A 5.8-magnitude quake hit Puerto Rico before dawn Monday, unleashing small landslides, causing power outages and severely cracking some homes. It was one of the strongest quakes yet to hit the U.S. territory that has been shaking for the past week.
There were no immediate reports of casualties.
The quake was followed by a string of smaller temblors, including another quake measured at magnitude 5 that struck later Monday, at 10:51 a.m. (1451 GMT), shaking power lines and frightening residents of southern Puerto Rico who had been waiting outside their homes due to fears the buildings were damaged and unstable.
The first quake struck at 6:32 a.m. (1032 GMT) just south of the island at a relatively shallow depth of 10 kilometres (6 miles), according to the U.S. Geological Service. There was no tsunami threat, officials said.
In the southern town of Guanica, Mayor Santos Seda told the AP that five homes collapsed, but only one of them was inhabited. No injuries had been reported.
Another 29 homes were heavily damaged, he said.
Helicopters buzzed overhead and terrified residents jumped up from their folding chairs every time the earth shook, yelling at others to stay away from power lines.
Few people dared go back inside their homes, but Jose Quinones, 54, had no choice. His 80-year-old mother had heart problems and was lying in bed.
Dozens of people in a neighbourhood called Hope in Guanica walked around with their phones and yelled out the magnitude of the latest earthquakes as they tried to calm children who were forced to open their presents on Three Kings Day, a religious holiday, on streets and sidewalks.
“This is hell,” said Alberto Rodriguez, 43, whose home collapsed on its side as the smell of gas filled the air. “We haven’t slept… you can’t remain calm here. Guanica is no longer a safe place.”
Less than a block away, Silvestre Alicea surveyed his home whose foundation collapsed on his bright blue 1977 Toyota Corolla, a prized possession.
He jumped from his balcony as the home collapsed.
Alicea had lived in New York for years until he retired to Guanica two years ago to live in the home he spent 15 years building. He doesn’t have insurance.
In this working class neighbourhood, people shared soda and snacks as they sought shelter from a harsh sun, careful to stay away from homes whose columns and foundations were heavily cracked.
Many already had bags packed in their cars with a change of clothes, food, water and medicine.
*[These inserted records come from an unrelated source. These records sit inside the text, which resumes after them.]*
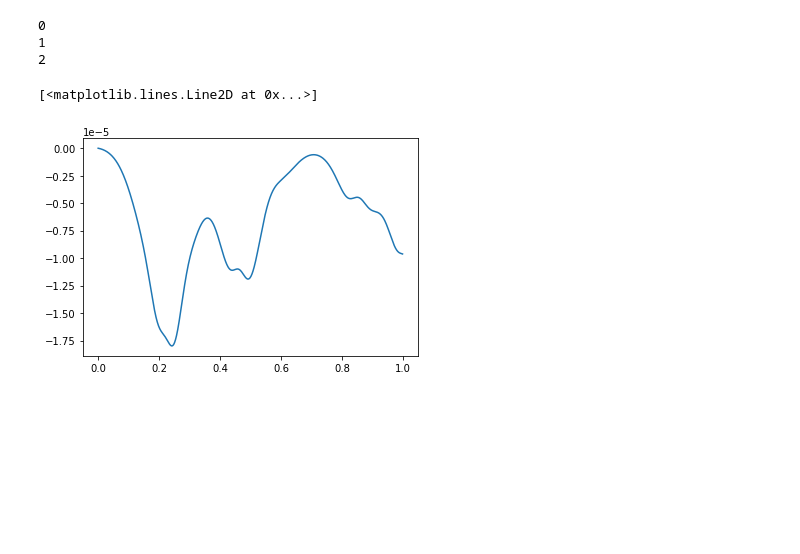
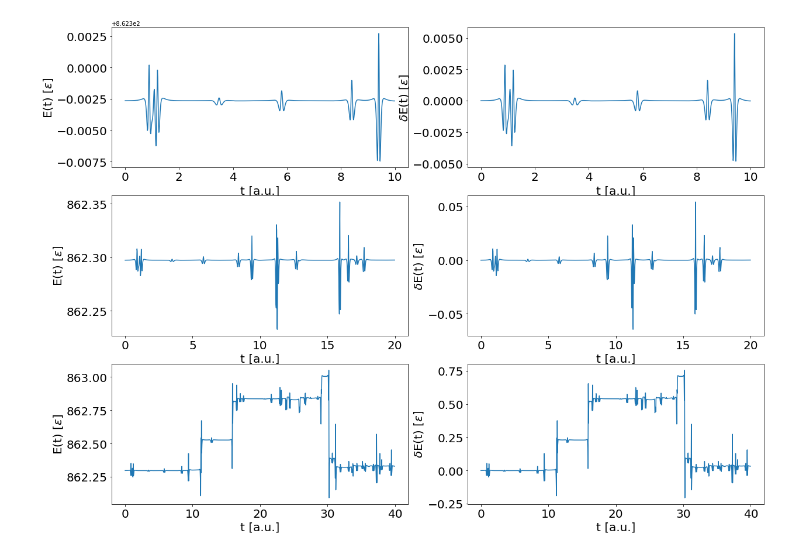
Before and after one commit to e-richter/molecular_simulations, a Jupyter notebook: exam-1.ipynb, the cells around one changed output. Drawn from its saved outputs; the diff is of its cells as text; code cells hidden in the pictures; blank space fills up the shorter version.

Commit message:
added plots

```diff
--- a/exam-1.ipynb
+++ b/exam-1.ipynb
@@ -15,14 +15,19 @@ import force_functions as f
 np.random.seed(1)
 # %%
 N = 128
-L = 30.
+L = .4 * N
 lam = 0.1931833275037836
 # %%
-def init(N, L, T):
+def initialize(N, L, T):
 
     #positions = list(np.arange(-L/2., L/2., 1.5))
     #r0 = np.array(np.meshgrid(positions, positions, positions)).T.reshape(-1,3)
-    r0 = np.random.uniform(-L/2, L/2, size=(N,3))
+
+    r_norm = 10
+    while r_norm > L/20:
+        r0 = np.random.uniform(-L/2, L/2, size=(N,3))
+        r_norm = np.linalg.norm(r0, axis=1).min()
+
     p0 = maxwell.rvs(loc=0, scale=T, size=(N,3)) / np.sqrt(T)
 
     return r0, p0
@@ -54,0 +58,3 @@ r0, p0 = init(N=128, L=30., T=1.5)
+# %%
+r_init, p_init = initialize(N=N, L=L, T=1.5)
+np.linalg.norm(r_init, axis=1).min()
@@ -69,10 +75 @@ plt.show()
-# %%
-for k in range(3):
-# %% [output]
-0
-1
-2
-# %%
-R, P, t = a.BABAB_Ndim(r0, p0, t_max, dt0, f.LJ_force, lam, thermal_noise=False, maxwell_noise=False,
-                       periodic={'PBC': True, 'box_size': L, 'closed': False})
 # %%
@@ -82,5 +97,43 @@ for i in range(len(t)):
-# %%
-plt.plot(t, E-E[0])
-# %% [output]
-[<matplotlib.lines.Line2D at 0x...>]
-[figure, removed]
+# %%
+fig1, ax1 = plt.subplots(ncols=2, nrows=3, figsize=(20,15))
+ax1[0,0].plot(simulations[0]['t'], simulations[0]['E'])
+ax1[0,0].set_xlabel('t [a.u.]', fontsize=20)
+ax1[0,0].set_ylabel(r'E(t) [$\epsilon$]', fontsize=20)
+ax1[0,0].tick_params(axis='x', labelsize=20)
+ax1[0,0].tick_params(axis='y', labelsize=20)
+
+ax1[0,1].plot(simulations[0]['t'], (simulations[0]['E']-simulations[0]['E'][0]))
+ax1[0,1].set_xlabel('t [a.u.]', fontsize=20)
+ax1[0,1].set_ylabel(r'$\delta$E(t) [$\epsilon$]', fontsize=20)
+ax1[0,1].tick_params(axis='x', labelsize=20)
+ax1[0,1].tick_params(axis='y', labelsize=20)
+
+ax1[1,0].plot(simulations[1]['t'], simulations[1]['E'])
+ax1[1,0].set_xlabel('t [a.u.]', fontsize=20)
+ax1[1,0].set_ylabel(r'E(t) [$\epsilon$]', fontsize=20)
+ax1[1,0].tick_params(axis='x', labelsize=20)
+ax1[1,0].tick_params(axis='y', labelsize=20)
+
+ax1[1,1].plot(simulations[1]['t'], (simulations[1]['E']-simulations[1]['E'][0]))
+ax1[1,1].set_xlabel('t [a.u.]', fontsize=20)
+ax1[1,1].set_ylabel(r'$\delta$E(t) [$\epsilon$]', fontsize=20)
+ax1[1,1].tick_params(axis='x', labelsize=20)
+ax1[1,1].tick_params(axis='y', labelsize=20)
+
+ax1[2,0].plot(simulations[2]['t'], simulations[2]['E'])
+ax1[2,0].set_xlabel('t [a.u.]', fontsize=20)
+ax1[2,0].set_ylabel(r'E(t) [$\epsilon$]', fontsize=20)
+ax1[2,0].tick_params(axis='x', labelsize=20)
+ax1[2,0].tick_params(axis='y', labelsize=20)
+
+ax1[2,1].plot(simulations[2]['t'], (simulations[2]['E']-simulations[2]['E'][0]))
+ax1[2,1].set_xlabel('t [a.u.]', fontsize=20)
+ax1[2,1].set_ylabel(r'$\delta$E(t) [$\epsilon$]', fontsize=20)
+ax1[2,1].tick_params(axis='x', labelsize=20)
+ax1[2,1].tick_params(axis='y', labelsize=20)
+
+plt.xticks(fontsize=20)
+plt.yticks(fontsize=20)
+plt.show()
+# %% [output]
+[figure, added]
```
Also changed, not shown: parts of 10 cells of this notebook.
Some like Noelia De Jesus, 69, and her husband, who uses a wheelchair, didn’t know where they would spend the night. Government officials who inspected their home earlier in the morning said it was unsafe to live in and advised them to stay elsewhere.
“Everything broke, including the TV,” she said. “This is horrible.”
Puerto Rico doesn’t have a public earthquake warning system, except for sirens that are supposed to ring in case of a tsunami. Residents in this neighbourhood criticized the government for what they believe is a lack of action.
Dr. Sindia Alvarado, who lives in the southern coastal town of Penuelas, said she was petrified.
“My entire family woke up screaming,” she said. “I though the house was going to crack in half.”
The flurry of quakes in Puerto Rico’s southern region began the night of Dec. 28, with quakes ranging in magnitude from 4.7 to 5.1. Previous quakes of lesser magnitudes in recent days have cracked homes and led to goods falling off supermarket shelves.
Victor Huerfano, director of Puerto Rico’s Seismic Network, told the AP that shallow quakes were occurring along three faults in Puerto Rico’s southwest region: Lajas Valley, Montalva Point and the Guayanilla Canyon. He said the quakes overall come as the North American plate and the Caribbean plate squeezes Puerto Rico, and that it was unclear when they would stop or if bigger quakes would occur.
One of the largest and most damaging earthquakes to hit Puerto Rico occurred in October 1918, when a 7.3-magnitude quake struck near the island’s northwest coast, unleashing a tsunami and killing 116 people.